YOUR TASK: Which of the lines below include "seed"? Each one should be copied out.

TASK MATERIAL:
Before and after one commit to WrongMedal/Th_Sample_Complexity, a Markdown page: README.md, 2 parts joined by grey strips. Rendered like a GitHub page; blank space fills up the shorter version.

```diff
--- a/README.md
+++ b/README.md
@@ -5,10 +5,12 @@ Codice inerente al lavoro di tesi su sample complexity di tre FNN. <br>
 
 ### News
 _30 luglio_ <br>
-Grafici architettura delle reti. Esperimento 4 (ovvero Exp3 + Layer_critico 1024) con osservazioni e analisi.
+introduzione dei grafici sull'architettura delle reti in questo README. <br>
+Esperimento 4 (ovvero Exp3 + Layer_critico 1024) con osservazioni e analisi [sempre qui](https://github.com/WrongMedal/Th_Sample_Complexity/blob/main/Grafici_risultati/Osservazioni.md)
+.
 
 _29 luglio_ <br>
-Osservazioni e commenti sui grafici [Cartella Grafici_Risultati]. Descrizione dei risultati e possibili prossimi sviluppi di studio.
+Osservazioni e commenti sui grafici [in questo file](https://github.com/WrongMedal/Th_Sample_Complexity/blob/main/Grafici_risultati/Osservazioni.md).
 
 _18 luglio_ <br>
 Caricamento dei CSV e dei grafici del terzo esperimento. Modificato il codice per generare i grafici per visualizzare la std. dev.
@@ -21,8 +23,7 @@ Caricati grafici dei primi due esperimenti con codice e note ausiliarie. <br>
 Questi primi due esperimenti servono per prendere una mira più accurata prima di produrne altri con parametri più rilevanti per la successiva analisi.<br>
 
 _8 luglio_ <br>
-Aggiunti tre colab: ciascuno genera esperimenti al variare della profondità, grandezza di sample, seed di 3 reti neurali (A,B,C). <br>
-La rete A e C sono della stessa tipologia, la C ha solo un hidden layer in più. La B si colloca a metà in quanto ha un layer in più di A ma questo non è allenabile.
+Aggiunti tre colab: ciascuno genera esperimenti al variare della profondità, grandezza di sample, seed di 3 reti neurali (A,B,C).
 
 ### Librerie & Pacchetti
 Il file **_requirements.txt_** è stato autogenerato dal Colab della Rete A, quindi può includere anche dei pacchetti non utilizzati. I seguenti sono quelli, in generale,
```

---

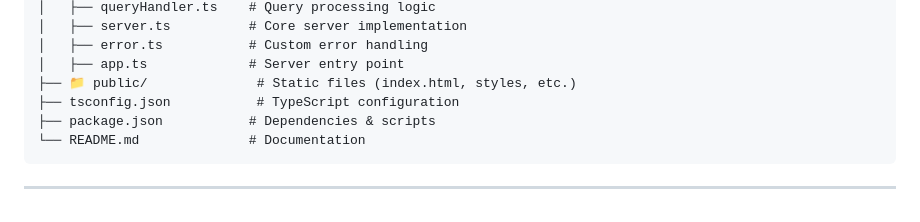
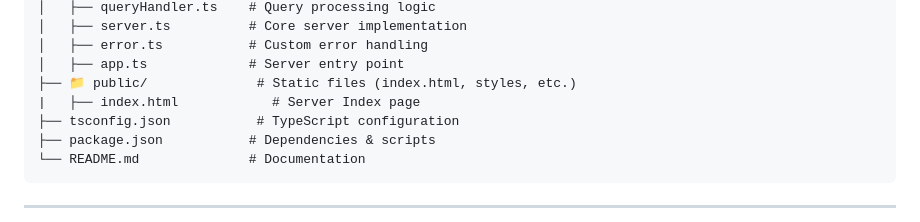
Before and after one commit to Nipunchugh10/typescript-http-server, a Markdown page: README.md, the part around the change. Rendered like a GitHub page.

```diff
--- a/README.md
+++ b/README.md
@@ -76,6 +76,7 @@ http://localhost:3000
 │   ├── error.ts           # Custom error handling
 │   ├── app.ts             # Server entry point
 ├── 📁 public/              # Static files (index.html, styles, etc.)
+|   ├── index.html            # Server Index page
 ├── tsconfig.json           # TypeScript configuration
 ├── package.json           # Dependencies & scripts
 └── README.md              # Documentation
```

RESPONSE FOR THIS EXERCISE:
-Aggiunti tre colab: ciascuno genera esperimenti al variare della profondità, grandezza di sample, seed di 3 reti neurali (A,B,C). <br>
+Aggiunti tre colab: ciascuno genera esperimenti al variare della profondità, grandezza di sample, seed di 3 reti neurali (A,B,C).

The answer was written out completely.